An African in Greenland.


p. 272, on staying in the earthen hut of Robert Mattaaz in Upernavik in the 1950s: Generally, the interiors of turf dwellings were covered with rough wooden paneling to strengthen the earth walls and ceilings…. But old Mattaaq had had an original idea: the four wooden walls of his house were lined all over with pages cut out from picture magazines—so many that you couldn’t see a scrap of wood behind them! A careless observer might have thought that these pages had been stuck on just anyhow, but far from it. In his own way, old Robert was a ‘bookworm’ whose favorite reading matter was restricted entirely to periodicals. Every week for many years now he had been getting hold of magazines dealing with ‘world affairs.’ And even now when he avoided going out as much as possible because of the curiosity his appearance aroused in the village—his wife, his daughter, his youngest son Niels, aged fifteen, and his two other married sons who also lived in Upernavik, continued to buy them for him. But therein lay the rub: these magazines, reviews and newspapers began to make such a clutter on the floor that one day old Rebekka suggested throwing them out the window. Alarmed, the old man began by sorting out this junkheap and pinning on the wall the articles he wanted to reread. And so—casually, almost unintentionally—a first layer of printed pages spread over the four walls, followed in time by a second layer, a third, and even a fourth layer. The ceiling, too high for Robert Mattaaq to reach—and where two sagging planks threatened to collapse at any time—was the only area unpapered.

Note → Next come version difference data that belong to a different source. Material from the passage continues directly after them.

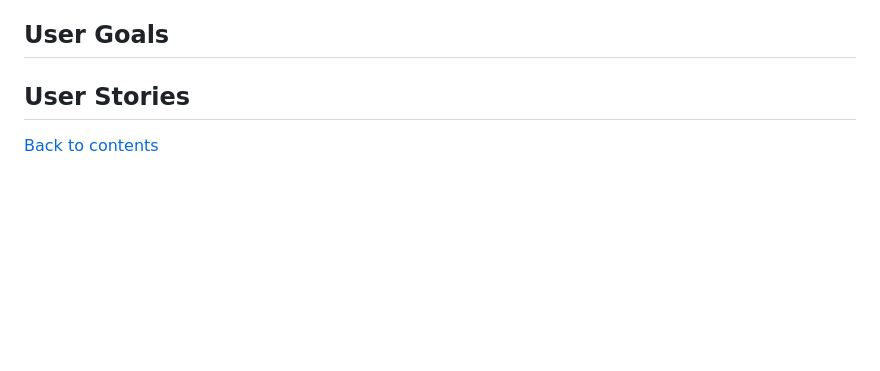
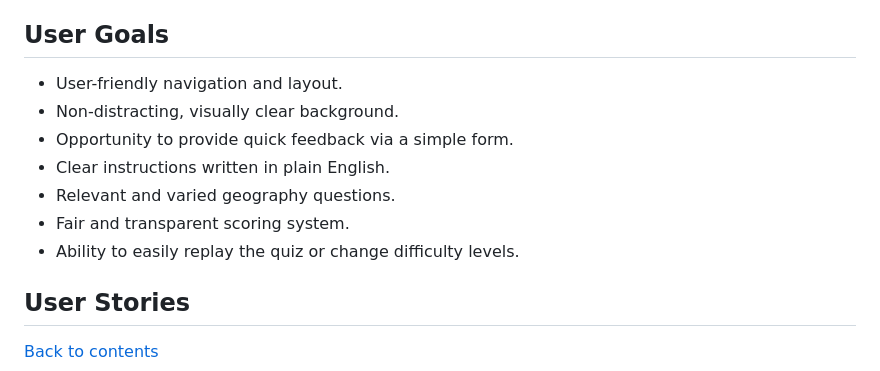
Before and after one commit to jolantadjatlova/geogenius, a Markdown page: README.md, the part around one of its changes. Drawn GitHub-style; blank space fills up the shorter version.

Commit message:
Add User goals to README

```diff
--- a/README.md
+++ b/README.md
@@ -225,6 +225,14 @@ A contrast grid was used to ensure that text and interactive elements meet acces
 
 ## User Goals
 
+- User-friendly navigation and layout.
+- Non-distracting, visually clear background.
+- Opportunity to provide quick feedback via a simple form.
+- Clear instructions written in plain English.
+- Relevant and varied geography questions.
+- Fair and transparent scoring system.
+- Ability to easily replay the quiz or change difficulty levels.
+
 ## User Stories
 
 [Back to contents](#contents)
```
Also changed, not shown: other parts of README.md (+0 -24 lines).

The first pages dated from five years back and, as new pages had kept being added to the old ones, my host had great difficulty locating old articles or documents he needed [Pictures of Maataaq and his room, which he calls his ‘library’ are on the penultimate plate in the center of the book.]